ACTIVITY
For every line in the material below that holds "telemetry", report the line.

DATA FOR THE TASK
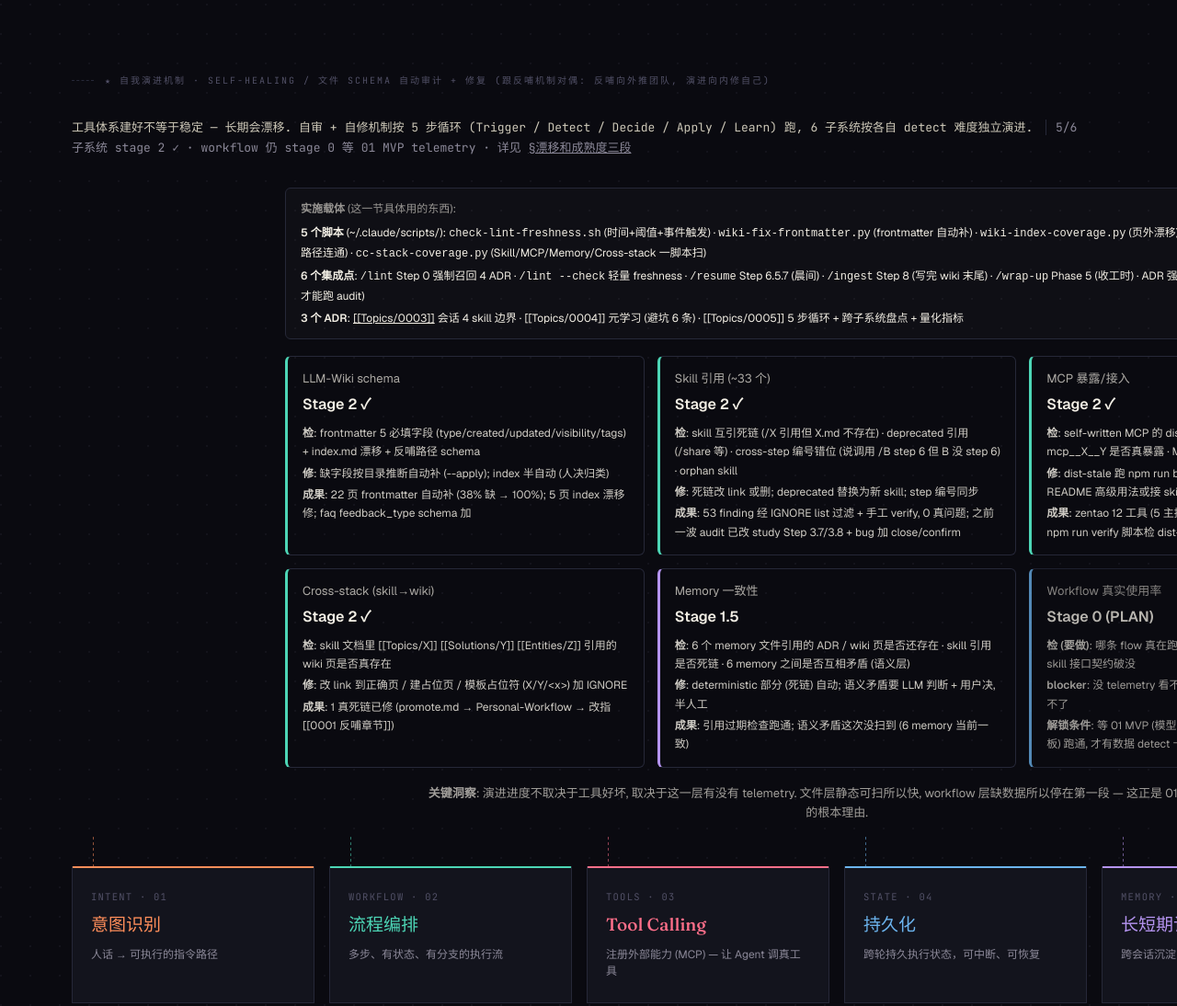
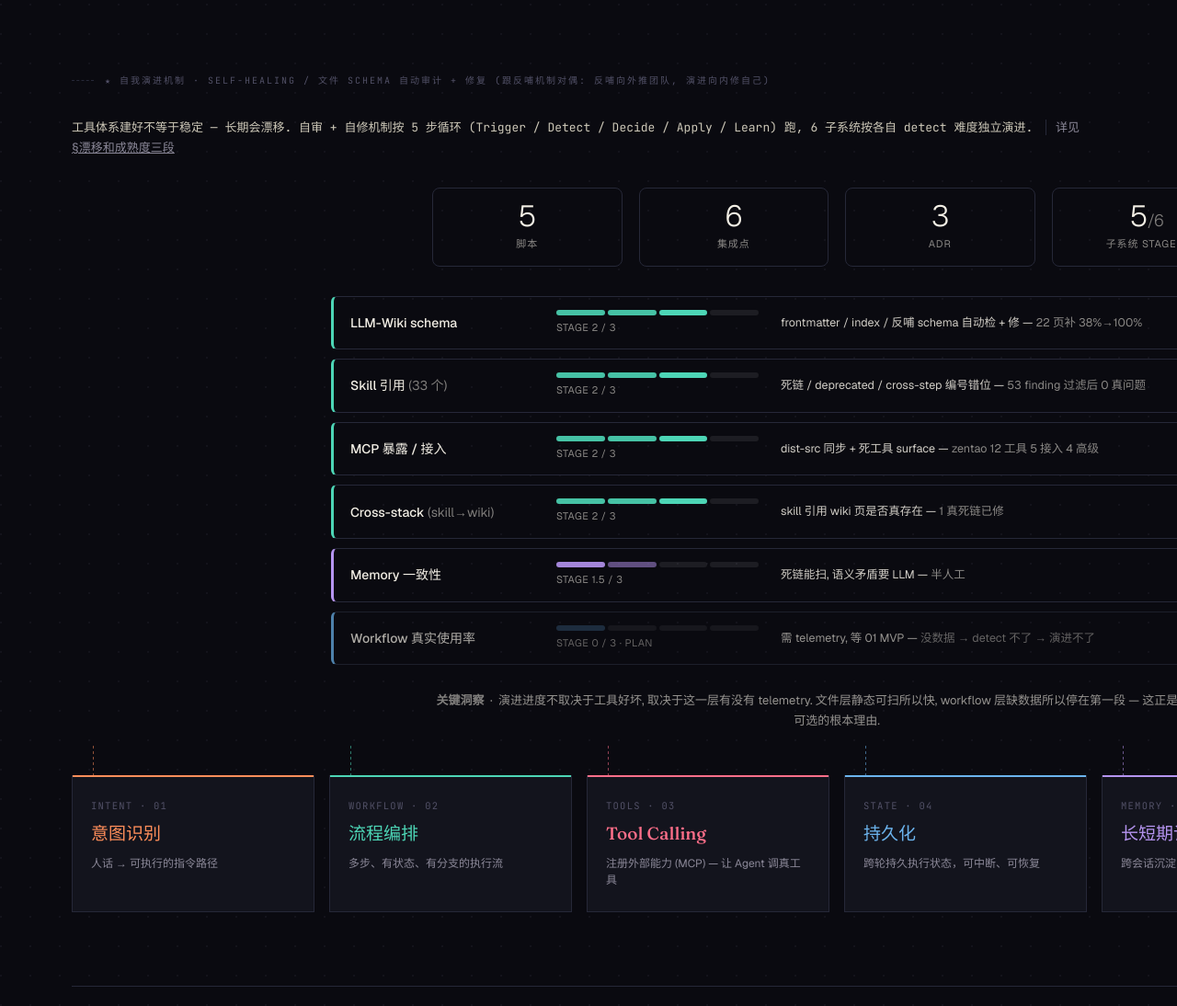
Before and after one commit to CassandraCat/CassandraCat.github.io, a website: page quartz/static/posts/ai/ai-business-map/index.html in a window 1280 px wide. Shown: the part 4220-5314 px from the top of the page at 92% size. Drawn offline with nearby package versions, Linux system fonts and the light colour scheme.

Commit message:
post: 自我演进区块重设计 — stats row + 横向 progress bar
之前问题: 6 卡片每张 5+ 行字, 顶部"实施载体"长清单, 整体太密.

重新设计:
- 顶部 stats row: 4 个大数字 (5 脚本 / 6 集成点 / 3 ADR / 5/6 stage 2)
  视觉抓眼, 整体进度一眼看清
- 删掉详细实施载体清单 (5 脚本 6 集成点 3 ADR 长列表)
  深度内容博客文章 §漂移和成熟度三段 已有
- 6 子系统改横向 list 布局, 每行 3 列:
  名称 | 4 段 progress bar (visual stage) | 一句话 + 关键数字
- 颜色编码 (绿 stage 2 / 紫 stage 1.5 / 蓝 stage 0)

视觉密度大幅降低, 信息层次清楚 (stats → progress bars → 洞察).

```diff
--- a/quartz/static/posts/ai/ai-business-map/index.html
+++ b/quartz/static/posts/ai/ai-business-map/index.html
@@ -835,82 +835,120 @@
   <div class="section-eyebrow">★ 自我演进机制 · SELF-HEALING / 文件 schema 自动审计 + 修复 (跟反哺机制对偶: 反哺向外推团队, 演进向内修自己)</div>
   <p class="fb-intro">
     工具体系建好不等于稳定 — 长期会漂移. 自审 + 自修机制按 5 步循环 (Trigger / Detect / Decide / Apply / Learn) 跑, 6 子系统按各自 detect 难度独立演进.
-    <span class="fb-stat">5/6 子系统 stage 2 ✓ · workflow 仍 stage 0 等 01 MVP telemetry · 详见 <a href="/posts/ai/ai-business-map/" style="color:inherit;text-decoration:underline">§漂移和成熟度三段</a></span>
+    <span class="fb-stat">详见 <a href="/posts/ai/ai-business-map/" style="color:inherit;text-decoration:underline">§漂移和成熟度三段</a></span>
   </p>
 
-  <div style="max-width:1200px; margin:14px auto 0; padding:12px 16px; background:rgba(255,255,255,0.02); border:1px solid var(--border); border-radius:6px; font-size:12px; line-height:1.7;">
-    <div style="opacity:0.6; margin-bottom:6px"><b>实施载体</b> (这一节具体用的东西):</div>
-    <div><b>5 个脚本</b> (~/.claude/scripts/): <code>check-lint-freshness.sh</code> (时间+阈值+事件触发) · <code>wiki-fix-frontmatter.py</code> (frontmatter 自动补) · <code>wiki-index-coverage.py</code> (页外漂移) · <code>wiki-feedback-trace.py</code> (反哺 4 路径连通) · <code>cc-stack-coverage.py</code> (Skill/MCP/Memory/Cross-stack 一脚本扫)</div>
-    <div style="margin-top:4px"><b>6 个集成点</b>: <code>/lint</code> Step 0 强制召回 4 ADR · <code>/lint --check</code> 轻量 freshness · <code>/resume</code> Step 6.5.7 (晨间) · <code>/ingest</code> Step 8 (写完 wiki 末尾) · <code>/wrap-up</code> Phase 5 (收工时) · ADR 强制召回机制 (Topics/0004 + 0005 必读才能跑 audit)</div>
-    <div style="margin-top:4px"><b>3 个 ADR</b>: <a href="https://cassandracat.github.io/posts/ai/ai-business-map/" style="color:inherit;text-decoration:underline">[[Topics/0003]]</a> 会话 4 skill 边界 · [[Topics/0004]] 元学习 (避坑 6 条) · [[Topics/0005]] 5 步循环 + 跨子系统盘点 + 量化指标</div>
+  <!-- Stats row: 高 level 数字 -->
+  <div style="display:grid; grid-template-columns: repeat(4, 1fr); gap:18px; max-width:880px; margin:24px auto 0;">
+    <div style="text-align:center; padding:14px 10px; border:1px solid var(--border); border-radius:8px;">
+      <div style="font-size:32px; font-weight:300; line-height:1; letter-spacing:-0.02em">5</div>
+      <div style="font-size:11px; opacity:0.55; margin-top:6px; letter-spacing:0.08em">脚本</div>
+    </div>
+    <div style="text-align:center; padding:14px 10px; border:1px solid var(--border); border-radius:8px;">
+      <div style="font-size:32px; font-weight:300; line-height:1; letter-spacing:-0.02em">6</div>
+      <div style="font-size:11px; opacity:0.55; margin-top:6px; letter-spacing:0.08em">集成点</div>
+    </div>
+    <div style="text-align:center; padding:14px 10px; border:1px solid var(--border); border-radius:8px;">
+      <div style="font-size:32px; font-weight:300; line-height:1; letter-spacing:-0.02em">3</div>
+      <div style="font-size:11px; opacity:0.55; margin-top:6px; letter-spacing:0.08em">ADR</div>
+    </div>
+    <div style="text-align:center; padding:14px 10px; border:1px solid var(--border); border-radius:8px;">
+      <div style="font-size:32px; font-weight:300; line-height:1; letter-spacing:-0.02em">5<span style="font-size:18px; opacity:0.5">/6</span></div>
+      <div style="font-size:11px; opacity:0.55; margin-top:6px; letter-spacing:0.08em">子系统 STAGE 2</div>
+    </div>
   </div>
 
-  <div style="display:grid; grid-template-columns: repeat(3, 1fr); gap:14px; margin-top:18px; max-width:1200px; margin-left:auto; margin-right:auto;">
+  <!-- 6 子系统 - 紧凑 progress bar -->
+  <div style="max-width:1100px; margin:32px auto 0; display:flex; flex-direction:column; gap:10px;">
 
-    <div style="border:1px solid var(--border); border-left:3px solid #4dd6b6; padding:14px 16px; border-radius:6px;">
-      <div style="font-size:13px; opacity:0.7; margin-bottom:4px">LLM-Wiki schema</div>
-      <div style="font-weight:600; margin-bottom:8px">Stage 2 ✓</div>
-      <div style="font-size:12px; line-height:1.7; opacity:0.85">
-        <div><b>检</b>: frontmatter 5 必填字段 (type/created/updated/visibility/tags) + index.md 漂移 + 反哺路径 schema</div>
-        <div style="margin-top:3px"><b>修</b>: 缺字段按目录推断自动补 (--apply); index 半自动 (人决归类)</div>
-        <div style="margin-top:3px"><b>成果</b>: 22 页 frontmatter 自动补 (38% 缺 → 100%); 5 页 index 漂移修; faq feedback_type schema 加</div>
+    <div style="display:grid; grid-template-columns: 200px 220px 1fr; gap:24px; align-items:center; padding:14px 18px; border:1px solid var(--border); border-left:3px solid #4dd6b6; border-radius:6px;">
+      <div style="font-size:14px; font-weight:500">LLM-Wiki schema</div>
+      <div>
+        <div style="display:flex; gap:3px; align-items:center">
+          <span style="flex:1; height:6px; background:#4dd6b6; border-radius:3px; opacity:0.9"></span>
+          <span style="flex:1; height:6px; background:#4dd6b6; border-radius:3px; opacity:0.9"></span>
+          <span style="flex:1; height:6px; background:#4dd6b6; border-radius:3px"></span>
+          <span style="flex:1; height:6px; background:rgba(255,255,255,0.08); border-radius:3px"></span>
+        </div>
+        <div style="font-size:11px; opacity:0.55; margin-top:5px; letter-spacing:0.04em">STAGE 2 / 3</div>
       </div>
+      <div style="font-size:12.5px; opacity:0.85; line-height:1.5">frontmatter / index / 反哺 schema 自动检 + 修 — <span style="opacity:0.65">22 页补 38%→100%</span></div>
     </div>
 
-    <div style="border:1px solid var(--border); border-left:3px solid #4dd6b6; padding:14px 16px; border-radius:6px;">
-      <div style="font-size:13px; opacity:0.7; margin-bottom:4px">Skill 引用 (~33 个)</div>
-      <div style="font-weight:600; margin-bottom:8px">Stage 2 ✓</div>
-      <div style="font-size:12px; line-height:1.7; opacity:0.85">
-        <div><b>检</b>: skill 互引死链 (/X 引用但 X.md 不存在) · deprecated 引用 (/share 等) · cross-step 编号错位 (说调用 /B step 6 但 B 没 step 6) · orphan skill</div>
-        <div style="margin-top:3px"><b>修</b>: 死链改 link 或删; deprecated 替换为新 skill; step 编号同步</div>
-        <div style="margin-top:3px"><b>成果</b>: 53 finding 经 IGNORE list 过滤 + 手工 verify, 0 真问题; 之前一波 audit 已改 study Step 3.7/3.8 + bug 加 close/confirm</div>
+    <div style="display:grid; grid-template-columns: 200px 220px 1fr; gap:24px; align-items:center; padding:14px 18px; border:1px solid var(--border); border-left:3px solid #4dd6b6; border-radius:6px;">
+      <div style="font-size:14px; font-weight:500">Skill 引用 <span style="opacity:0.5; font-weight:400">(33 个)</span></div>
+      <div>
+        <div style="display:flex; gap:3px; align-items:center">
+          <span style="flex:1; height:6px; background:#4dd6b6; border-radius:3px; opacity:0.9"></span>
+          <span style="flex:1; height:6px; background:#4dd6b6; border-radius:3px; opacity:0.9"></span>
+          <span style="flex:1; height:6px; background:#4dd6b6; border-radius:3px"></span>
+          <span style="flex:1; height:6px; background:rgba(255,255,255,0.08); border-radius:3px"></span>
+        </div>
+        <div style="font-size:11px; opacity:0.55; margin-top:5px; letter-spacing:0.04em">STAGE 2 / 3</div>
       </div>
+      <div style="font-size:12.5px; opacity:0.85; line-height:1.5">死链 / deprecated / cross-step 编号错位 — <span style="opacity:0.65">53 finding 过滤后 0 真问题</span></div>
     </div>
 
-    <div style="border:1px solid var(--border); border-left:3px solid #4dd6b6; padding:14px 16px; border-radius:6px;">
-      <div style="font-size:13px; opacity:0.7; margin-bottom:4px">MCP 暴露/接入</div>
-      <div style="font-weight:600; margin-bottom:8px">Stage 2 ✓</div>
-      <div style="font-size:12px; line-height:1.7; opacity:0.85">
-        <div><b>检</b>: self-written MCP 的 dist/index.js 是否跟 src/ 同步 · skill 调的 mcp__X__Y 是否真暴露 · MCP 暴露但没 skill 用的死工具 surface</div>
-        <div style="margin-top:3px"><b>修</b>: dist-stale 跑 npm run build; 错引用改 tool 名; 死工具记 README 高级用法或接 skill</div>
-        <div style="margin-top:3px"><b>成果</b>: zentao 12 工具 (5 主接入 + 4 高级用法 README + 3 写动作); npm run verify 脚本检 dist-src 同步; build stamp 头注释</div>
+    <div style="display:grid; grid-template-columns: 200px 220px 1fr; gap:24px; align-items:center; padding:14px 18px; border:1px solid var(--border); border-left:3px solid #4dd6b6; border-radius:6px;">
+      <div style="font-size:14px; font-weight:500">MCP 暴露 / 接入</div>
+      <div>
+        <div style="display:flex; gap:3px; align-items:center">
+          <span style="flex:1; height:6px; background:#4dd6b6; border-radius:3px; opacity:0.9"></span>
+          <span style="flex:1; height:6px; background:#4dd6b6; border-radius:3px; opacity:0.9"></span>
+          <span style="flex:1; height:6px; background:#4dd6b6; border-radius:3px"></span>
+          <span style="flex:1; height:6px; background:rgba(255,255,255,0.08); border-radius:3px"></span>
+        </div>
+        <div style="font-size:11px; opacity:0.55; margin-top:5px; letter-spacing:0.04em">STAGE 2 / 3</div>
       </div>
+      <div style="font-size:12.5px; opacity:0.85; line-height:1.5">dist-src 同步 + 死工具 surface — <span style="opacity:0.65">zentao 12 工具 5 接入 4 高级</span></div>
     </div>
 
-    <div style="border:1px solid var(--border); border-left:3px solid #4dd6b6; padding:14px 16px; border-radius:6px;">
-      <div style="font-size:13px; opacity:0.7; margin-bottom:4px">Cross-stack (skill→wiki)</div>
-      <div style="font-weight:600; margin-bottom:8px">Stage 2 ✓</div>
-      <div style="font-size:12px; line-height:1.7; opacity:0.85">
-        <div><b>检</b>: skill 文档里 [[Topics/X]] [[Solutions/Y]] [[Entities/Z]] 引用的 wiki 页是否真存在</div>
-        <div style="margin-top:3px"><b>修</b>: 改 link 到正确页 / 建占位页 / 模板占位符 (X/Y/&lt;x&gt;) 加 IGNORE</div>
-        <div style="margin-top:3px"><b>成果</b>: 1 真死链已修 (promote.md → Personal-Workflow → 改指 [[0001 反哺章节]])</div>
+    <div style="display:grid; grid-template-columns: 200px 220px 1fr; gap:24px; align-items:center; padding:14px 18px; border:1px solid var(--border); border-left:3px solid #4dd6b6; border-radius:6px;">
+      <div style="font-size:14px; font-weight:500">Cross-stack <span style="opacity:0.5; font-weight:400">(skill→wiki)</span></div>
+      <div>
+        <div style="display:flex; gap:3px; align-items:center">
+          <span style="flex:1; height:6px; background:#4dd6b6; border-radius:3px; opacity:0.9"></span>
+          <span style="flex:1; height:6px; background:#4dd6b6; border-radius:3px; opacity:0.9"></span>
+          <span style="flex:1; height:6px; background:#4dd6b6; border-radius:3px"></span>
+          <span style="flex:1; height:6px; background:rgba(255,255,255,0.08); border-radius:3px"></span>
+        </div>
+        <div style="font-size:11px; opacity:0.55; margin-top:5px; letter-spacing:0.04em">STAGE 2 / 3</div>
       </div>
+      <div style="font-size:12.5px; opacity:0.85; line-height:1.5">skill 引用 wiki 页是否真存在 — <span style="opacity:0.65">1 真死链已修</span></div>
     </div>
 
-    <div style="border:1px solid var(--border); border-left:3px solid #b594f0; padding:14px 16px; border-radius:6px;">
-      <div style="font-size:13px; opacity:0.7; margin-bottom:4px">Memory 一致性</div>
-      <div style="font-weight:600; margin-bottom:8px">Stage 1.5</div>
-      <div style="font-size:12px; line-height:1.7; opacity:0.85">
-        <div><b>检</b>: 6 个 memory 文件引用的 ADR / wiki 页是否还存在 · skill 引用是否死链 · 6 memory 之间是否互相矛盾 (语义层)</div>
-        <div style="margin-top:3px"><b>修</b>: deterministic 部分 (死链) 自动; 语义矛盾要 LLM 判断 + 用户决, 半人工</div>
-        <div style="margin-top:3px"><b>成果</b>: 引用过期检查跑通; 语义矛盾这次没扫到 (6 memory 当前一致)</div>
+    <div style="display:grid; grid-template-columns: 200px 220px 1fr; gap:24px; align-items:center; padding:14px 18px; border:1px solid var(--border); border-left:3px solid #b594f0; border-radius:6px;">
+      <div style="font-size:14px; font-weight:500">Memory 一致性</div>
+      <div>
+        <div style="display:flex; gap:3px; align-items:center">
+          <span style="flex:1; height:6px; background:#b594f0; border-radius:3px; opacity:0.9"></span>
+          <span style="flex:1; height:6px; background:#b594f0; border-radius:3px; opacity:0.5"></span>
+          <span style="flex:1; height:6px; background:rgba(255,255,255,0.08); border-radius:3px"></span>
+          <span style="flex:1; height:6px; background:rgba(255,255,255,0.08); border-radius:3px"></span>
+        </div>
+        <div style="font-size:11px; opacity:0.55; margin-top:5px; letter-spacing:0.04em">STAGE 1.5 / 3</div>
       </div>
+      <div style="font-size:12.5px; opacity:0.85; line-height:1.5">死链能扫, 语义矛盾要 LLM — <span style="opacity:0.65">半人工</span></div>
     </div>
 
-    <div style="border:1px solid var(--border); border-left:3px solid #6cb4ee; padding:14px 16px; border-radius:6px; opacity:0.75">
-      <div style="font-size:13px; opacity:0.7; margin-bottom:4px">Workflow 真实使用率</div>
-      <div style="font-weight:600; margin-bottom:8px">Stage 0 (PLAN)</div>
-      <div style="font-size:12px; line-height:1.7; opacity:0.85">
-        <div><b>检 (要做)</b>: 哪条 flow 真在跑 · 哪步用户老跳过 · 哪 skill 错率高 · 跨 skill 接口契约破没</div>
-        <div style="margin-top:3px"><b>blocker</b>: 没 telemetry 看不见用户实际怎么跑 = detect 不了 = 演进不了</div>
-        <div style="margin-top:3px"><b>解锁条件</b>: 等 01 MVP (模型网关 + per-user/per-skill/per-flow 看板) 跑通, 才有数据 detect 卡点</div>
+    <div style="display:grid; grid-template-columns: 200px 220px 1fr; gap:24px; align-items:center; padding:14px 18px; border:1px solid var(--border); border-left:3px solid #6cb4ee; border-radius:6px; opacity:0.7">
+      <div style="font-size:14px; font-weight:500">Workflow 真实使用率</div>
+      <div>
+        <div style="display:flex; gap:3px; align-items:center">
+          <span style="flex:1; height:6px; background:rgba(108,180,238,0.3); border-radius:3px"></span>
+          <span style="flex:1; height:6px; background:rgba(255,255,255,0.08); border-radius:3px"></span>
+          <span style="flex:1; height:6px; background:rgba(255,255,255,0.08); border-radius:3px"></span>
+          <span style="flex:1; height:6px; background:rgba(255,255,255,0.08); border-radius:3px"></span>
+        </div>
+        <div style="font-size:11px; opacity:0.55; margin-top:5px; letter-spacing:0.04em">STAGE 0 / 3 · PLAN</div>
       </div>
+      <div style="font-size:12.5px; opacity:0.85; line-height:1.5">需 telemetry, 等 01 MVP — <span style="opacity:0.65">没数据 → detect 不了 → 演进不了</span></div>
     </div>
 
   </div>
 
-  <p style="text-align:center; margin-top:18px; font-size:13px; opacity:0.65; max-width:900px; margin-left:auto; margin-right:auto;">
-    <b>关键洞察</b>: 演进进度不取决于工具好坏, 取决于这一层有没有 telemetry. 文件层静态可扫所以快, workflow 层缺数据所以停在第一段 — 这正是 01 MVP 不可选的根本理由.
+  <p style="text-align:center; margin-top:28px; font-size:13px; opacity:0.6; max-width:880px; margin-left:auto; margin-right:auto; line-height:1.7">
+    <b style="opacity:0.85">关键洞察</b> &nbsp;·&nbsp; 演进进度不取决于工具好坏, 取决于这一层有没有 telemetry. 文件层静态可扫所以快, workflow 层缺数据所以停在第一段 — 这正是 01 MVP 不可选的根本理由.
   </p>
 </section>
 
```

RESPONSE AREA
-    <span class="fb-stat">5/6 子系统 stage 2 ✓ · workflow 仍 stage 0 等 01 MVP telemetry · 详见 <a href="/posts/ai/ai-business-map/" style="color:inherit;text-decoration:underline">§漂移和成熟度三段</a></span>
-        <div style="margin-top:3px"><b>blocker</b>: 没 telemetry 看不见用户实际怎么跑 = detect 不了 = 演进不了</div>
+      <div style="font-size:12.5px; opacity:0.85; line-height:1.5">需 telemetry, 等 01 MVP — <span style="opacity:0.65">没数据 → detect 不了 → 演进不了</span></div>
-    <b>关键洞察</b>: 演进进度不取决于工具好坏, 取决于这一层有没有 telemetry. 文件层静态可扫所以快, workflow 层缺数据所以停在第一段 — 这正是 01 MVP 不可选的根本理由.
+    <b style="opacity:0.85">关键洞察</b> &nbsp;·&nbsp; 演进进度不取决于工具好坏, 取决于这一层有没有 telemetry. 文件层静态可扫所以快, workflow 层缺数据所以停在第一段 — 这正是 01 MVP 不可选的根本理由.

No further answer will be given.